Skip to main content

The Protective Effect of Captopril on Nicotine-Induced Endothelial Dysfunction in Rat

Buy Article:

$43.00 plus tax (Refund Policy)


This study was designed to examine the in vivo and in vitro effects of captopril, an angiotensin-converting enzyme inhibitor, on nicotine-induced endothelial dysfunction in rats. Endothelial dysfunction was induced by exposing isolated rat mesenteric arteries to nicotine (0.01, 0.1, or 1 mM) for 24 hr using an organ culture system, or by treating rats with nicotine (2 mg/kg/day, intraperitoneally) for 4 weeks. The protective effects of captopril were tested by exposing isolated mesenteric arteries to captopril (0.01, 0.03, or 0.1 mM) + nicotine (0.1 mM) for 24 hr, or by treating rats with captopril (3 mg/kg/day, intravenously) + nicotine (2 mg/kg/day, intraperitoneally) for 4 weeks. Exposure of the isolated mesenteric arteries to nicotine induced a significant concentration -dependent inhibition of endothelium-dependent relaxation. Co-culture of segments of mesenteric artery with captopril (0.03 or 0.1 mM) attenuated the nicotine-induced impairment of vasorelaxation in a dose-dependent manner. Administration of nicotine to rats for 4 weeks significantly impaired endothelium-dependent relaxation compared with control rats. This impairment was accompanied by a reduction in nitrite/nitrate, nitric oxide (NO) synthase (NOS), and superoxide dismutase (SOD) activities in the serum and aorta. Chronic captopril treatment not only improved the impairment of endothelium-dependent relaxation, but also prevented the reduction of nitrite/nitrate contents and of NOS and SOD activities in the serum and aorta. However, there were no significant differences in serum angiotensin-converting enzyme activity among the three groups. These results indicate that captopril can be used to attenuate nicotine-induced endothelial dysfunction, an effect that may be related not only to antioxidation, but also to enhancing NO production by preventing the decrease in NOS.
No References
No Citations
No Supplementary Data
No Article Media
No Metrics

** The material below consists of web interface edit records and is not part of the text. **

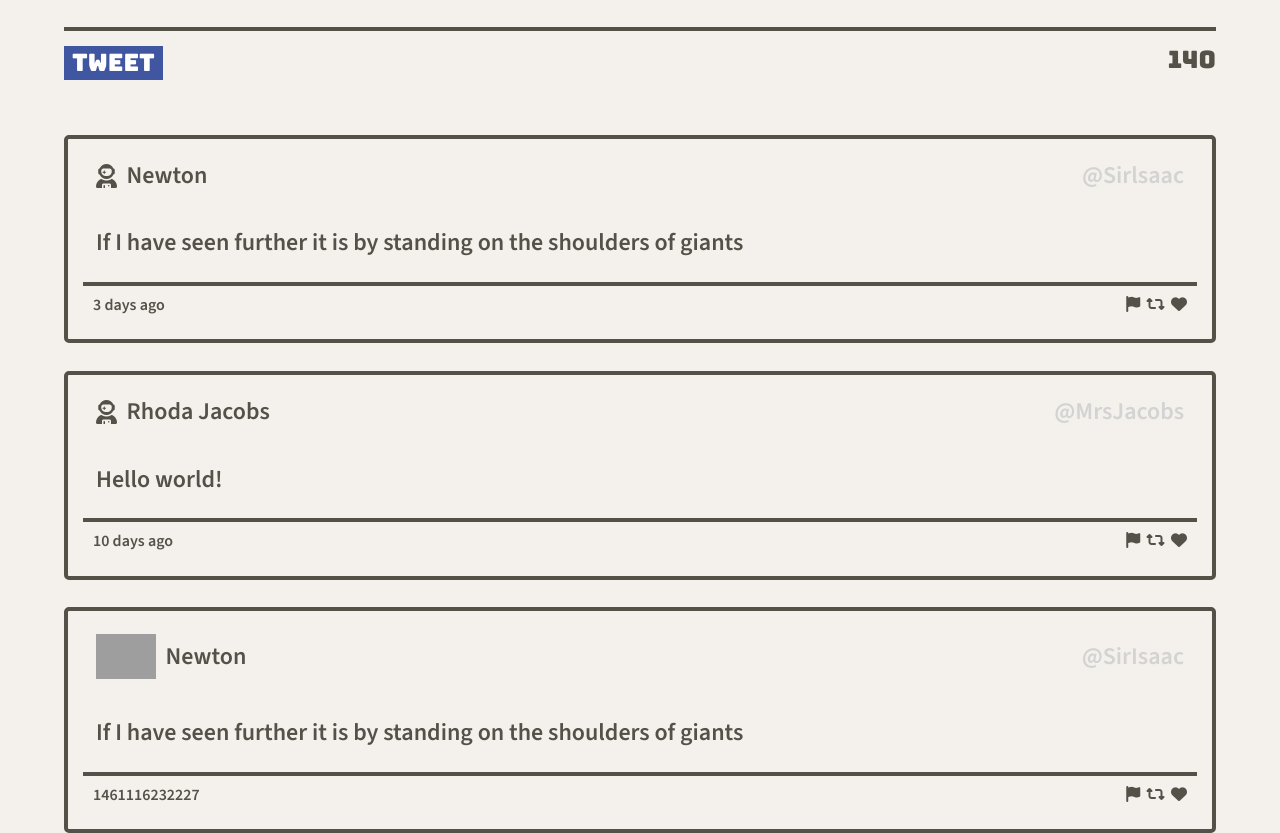
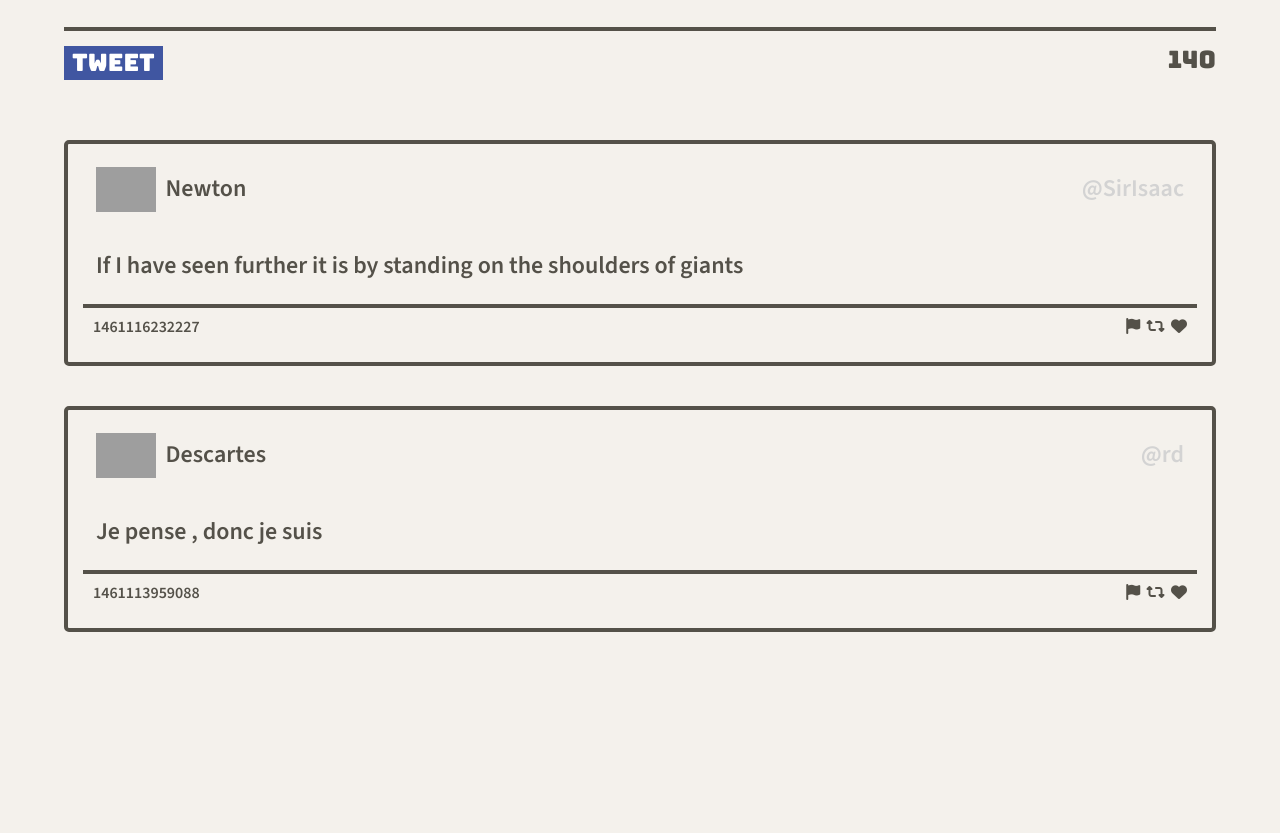
Before and after one commit to alicelinx/tweeter, a website: page public/index.html in a window 1280 px wide. Shown: the part 660-1493 px from the top of the page. After the commit the page ends 1332 px from the top, so only its background shows below. Drawn offline with nearby package versions, Linux system fonts and the light colour scheme; grey boxes are pictures that could not be loaded.

Commit message:
implement dynamic tweets

```diff
--- a/public/index.html
+++ b/public/index.html
@@ -33,6 +33,10 @@
 
     <!-- angle double down (font awesome) -->
     <link rel="stylesheet" href="https://cdnjs.cloudflare.com/ajax/libs/font-awesome/6.4.0/css/all.min.css" integrity="sha512-iecdLmaskl7CVkqkXNQ/ZH/XLlvWZOJyj7Yy7tcenmpD1ypASozpmT/E0iPtmFIB46ZmdtAc9eNBvH0H/ZpiBw==" crossorigin="anonymous" referrerpolicy="no-referrer" />
+
+    <!-- Jquery -->
+    <script src="https://cdnjs.cloudflare.com/ajax/libs/jquery/3.7.0/jquery.js" integrity="sha512-8Z5++K1rB3U+USaLKG6oO8uWWBhdYsM3hmdirnOEWp8h2B1aOikj5zBzlXs8QOrvY9OxEnD2QDkbSKKpfqcIWw==" crossorigin="anonymous" referrerpolicy="no-referrer"></script>
+
   </head>
 
   <body>
@@ -55,11 +59,10 @@
     </header>
 
     <!-- Page-specific (main) content here -->
-    <main class="container" id="tweets-container">
+    <main class="container">
       <section class="new-tweet">
         <h2>Compose Tweet</h2>
-
-        <form method="POST" action="/tweets/">
+        <form class="new-tweet-form">
           <label for="tweet-text">What are you humming about?</label>
           <textarea name="text" id="tweet-text"></textarea>
           <div id="button-counter">
@@ -67,50 +70,10 @@
             <output name="counter" class="counter" for="tweet-text">140</output>
           </div>
         </form>
-
-      </section>
-    </br>
-    </br>
-      <section class="tweet-container">
-        <article class="tweet">
-          <header>
-            <div class="photo-name">
-              <i class="fa-solid fa-user-astronaut"></i>
-              <a>&#160&#160Newton</a>
-            </div>
-            <a class="user-id">@Sirlsaac</a>
-          </header>
-          <div>
-            <a class="tweet-content">If I have seen further it is by standing on the shoulders of giants</a>
-          </div>
-          <footer>
-            <a>3 days ago</a>
-            <a><i class="fa-solid fa-flag"></i>&#160&#160<i class="fa-solid fa-retweet"></i>&#160&#160<i class="fa-solid fa-heart"></i></a>
-          </footer>
-        </article>
       </section>
 
-    </br>
-    <section class="tweet-container">
-      <article class="tweet">
-        <header>
-          <div class="photo-name">
-            <i class="fa-solid fa-user-astronaut"></i>
-            <a>&#160&#160Rhoda Jacobs</a>
-          </div>
-          <a class="user-id">@MrsJacobs</a>
-        </header>
-        <div>
-          <a class="tweet-content">Hello world!</a>
-        </div>
-        <footer>
-          <a>10 days ago</a>
-          <a><i class="fa-solid fa-flag"></i>&#160&#160<i class="fa-solid fa-retweet"></i>&#160&#160<i class="fa-solid fa-heart"></i></a>
-        </footer>
-      </article>
-    </section>
+      <section class="tweet-container"></section>
 
-    </br>
-    </main>
   </body>
+
 </html>
--- a/public/scripts/client.js
+++ b/public/scripts/client.js
@@ -3,52 +3,70 @@
  * jQuery is already loaded
  * Reminder: Use (and do all your DOM work in) jQuery's document ready function
  */
-$(document).ready(function() {
 
-  let tweetData = {
+$(() => {  // more modern than $(document).ready(function() {
+
+  const data = [
+    {
       "user": {
         "name": "Newton",
-      "avatars": "https://i.imgur.com/73hZDYK.png",
+        "avatars": "https://i.imgur.com/73hZDYK.png"
+        ,
         "handle": "@SirIsaac"
       },
       "content": {
         "text": "If I have seen further it is by standing on the shoulders of giants"
       },
       "created_at": 1461116232227
-  };
+    },
+    {
+      "user": {
+        "name": "Descartes",
+        "avatars": "https://i.imgur.com/nlhLi3I.png",
+        "handle": "@rd"
+      },
+      "content": {
+        "text": "Je pense , donc je suis"
+      },
+      "created_at": 1461113959088
+    },
+  ];
 
-  const createTweetElement = function(obj) {
+  const createTweetElement = function(tweet) {
 
-    const markup = `
-      <section class="tweet-container">
+    let $tweet = `
       <article class="tweet">
         <header>
           <div class="photo-name">
-              <img src="${obj.user.avatars}">
-              <a class="user-name">&#160&#160${obj.user.name}</a>
+            <img src="${tweet.user.avatars}">
+            <a class="user-name">&#160&#160${tweet.user.name}</a>
           </div>
-            <a class="user-id">${obj.user.handle}</a>
+          <a class="user-id">${tweet.user.handle}</a>
         </header>
           <div>
-            <a class="tweet-content">${obj.content.text}</a>
+            <a class="tweet-content">${tweet.content.text}</a>
           </div>
         <footer>
-            <a>${obj.created_at}</a>
+          <a>${tweet.created_at}</a>
           <a><i class="fa-solid fa-flag"></i>&#160&#160<i class="fa-solid fa-retweet"></i>&#160&#160<i class="fa-solid fa-heart"></i></a>
         </footer>
       </article>
-      </section>
     `;
 
-    return markup;
+    // takes return value and appends it to the tweets container
+    $('.tweet-container').append($tweet);
+
   };
 
-  // document.body.innerHTML = markup;
+  const renderTweets = function(tweets) {
 
-  const $tweet = createTweetElement(tweetData);
+    // loops through tweets
+    for (let tweet of tweets) {
+      // calls createTweetElement for each tweet
+      createTweetElement(tweet);
+    }
+  };
 
-  // Test / driver code (temporary)
-  console.log($tweet); // to see what it looks like
-  $('#tweets-container').append($tweet); // to add it to the page so we can make sure it's got all the right elements, classes, etc.
+  renderTweets(data);
 
 });
--- a/public/styles/new-tweet.css
+++ b/public/styles/new-tweet.css
@@ -28,3 +28,7 @@ button {
   background-color: #4056A1;
   padding: 3px 8px;
 }
+
+.new-tweet {
+  margin-bottom: 60px;
+}
--- a/public/styles/tweets.css
+++ b/public/styles/tweets.css
@@ -1,37 +1,38 @@
-section.tweet-container {
+article.tweet {
   border: 4px solid #545149;
   border-radius: 5px;
   padding: 15px;
   text-align: left;
+  margin-bottom: 40px;
 }
 
-section.tweet-container:hover {
+article.tweet:hover {
   transition: box-shadow .3s;
   box-shadow: 8px 8px 8px lightskyblue;
 
 }
 
-section.tweet-container header div {
+article.tweet header div {
   display: flex;
   justify-content: center;
 }
 
-section.tweet-container header {
+article.tweet header {
   margin: 8px 13px 30px 13px;
   display: flex;
   justify-content: space-between;
   align-items: stretch;
 }
 
-section.tweet-container div.photo-name {
+article.tweet div.photo-name {
   padding: 0px
 }
 
-section.tweet-container div {
+article.tweet div {
   padding: 10px 13px 25px 13px;
 }
 
-section.tweet-container footer {
+article.tweet footer {
   border-top: 4px solid #545149;
   display: flex;
   justify-content: space-between;
--- a/server/data-files/initial-tweets.json
+++ b/server/data-files/initial-tweets.json
@@ -8,7 +8,7 @@
     "content": {
       "text": "If I have seen further it is by standing on the shoulders of giants"
     },
-    "created_at": 1687148906293
+    "created_at": 1687205451862
   },
   {
     "user": {
@@ -19,6 +19,6 @@
     "content": {
       "text": "Je pense , donc je suis"
     },
-    "created_at": 1687235306293
+    "created_at": 1687291851862
   }
 ]
```
Lines whose indentation alone changed are shown as unchanged.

Document Type: Research Article

Affiliations: 1: Department of Pharmacology, 2: Department of Pathology and Physiology, School of Medicine, Xi'an Jiaotong University, Xi'an, 710061, China

Publication date: 2006-09-01

More about this publication?
  • Formerly Pharmacology & Toxicology
  • Access Key
  • Free content
  • Partial Free content
  • New content
  • Open access content
  • Partial Open access content
  • Subscribed content
  • Partial Subscribed content
  • Free trial content
Cookie Policy
Cookie Policy
Ingenta Connect website makes use of cookies so as to keep track of data that you have filled in. I am Happy with this Find out more